And third, frontline communities should be prioritized and engaged as critical partners in the development and implementation of health interventions. This includes leveraging public health methodologies and health law responses to support students’, families’, and community partners’ heightened calls for school discipline and policing reform during periods of virtual learning and as students transition back to in-person learning. It will also require public health professionals to become more deeply integrated with community-driven movements, as collaborative partners that can help elevate the often-overlooked public health implications of discriminatory school policies and practices. Equally important, it will necessitate a shift in power to frontline communities within the growing multisectoral movement to uproot structural discrimination and address health disparities that existed before, during, and beyond COVID-19.
To achieve health justice, dismantle structural discrimination, and disrupt the pathways that lead to health inequities, ending discriminatory school discipline and policing policies is a concrete, and fundamental, next step. Coupled with direct systemic reforms, it is essential that a new generation of health justice advocates are trained to creatively and collaboratively address health disparities across the social determinants of health. As we discuss in our work, Medical Legal Partnerships, while growing across the country, are an underutilized opportunity to leverage legal and health resources to meet the needs of students.
*Authors are listed in alphabetical order to denote equal contributions to the essay. Alexis Etow is a managing director at ChangeLab Solutions. Thalia González is a senior scholar in the Center on Poverty and Inequity at Georgetown Law and professor at Occidental College.

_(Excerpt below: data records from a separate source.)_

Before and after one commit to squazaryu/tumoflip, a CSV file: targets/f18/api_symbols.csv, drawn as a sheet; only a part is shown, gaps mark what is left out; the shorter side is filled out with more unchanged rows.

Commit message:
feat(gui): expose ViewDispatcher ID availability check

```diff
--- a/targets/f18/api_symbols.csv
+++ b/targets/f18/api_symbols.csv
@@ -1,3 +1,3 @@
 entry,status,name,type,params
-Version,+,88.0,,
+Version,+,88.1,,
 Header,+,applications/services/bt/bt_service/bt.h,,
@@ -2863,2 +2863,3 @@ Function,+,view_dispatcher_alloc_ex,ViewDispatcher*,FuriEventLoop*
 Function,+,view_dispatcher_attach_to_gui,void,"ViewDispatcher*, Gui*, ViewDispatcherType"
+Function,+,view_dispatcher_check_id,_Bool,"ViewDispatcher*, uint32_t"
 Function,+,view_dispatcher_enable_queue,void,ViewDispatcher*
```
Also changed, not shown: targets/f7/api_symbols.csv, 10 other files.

More discussion about this topic can be found in the authors’ forthcoming articles, A Health Justice Response to School Discipline and Policing, 71 Am. U. L. Rev. (Forthcoming); An Antiracist Health Equity Agenda for Education, as part of the Journal of Law, Medicine, & Ethics’ Special Issue on Health Law and Anti-Racism (Spring 2022).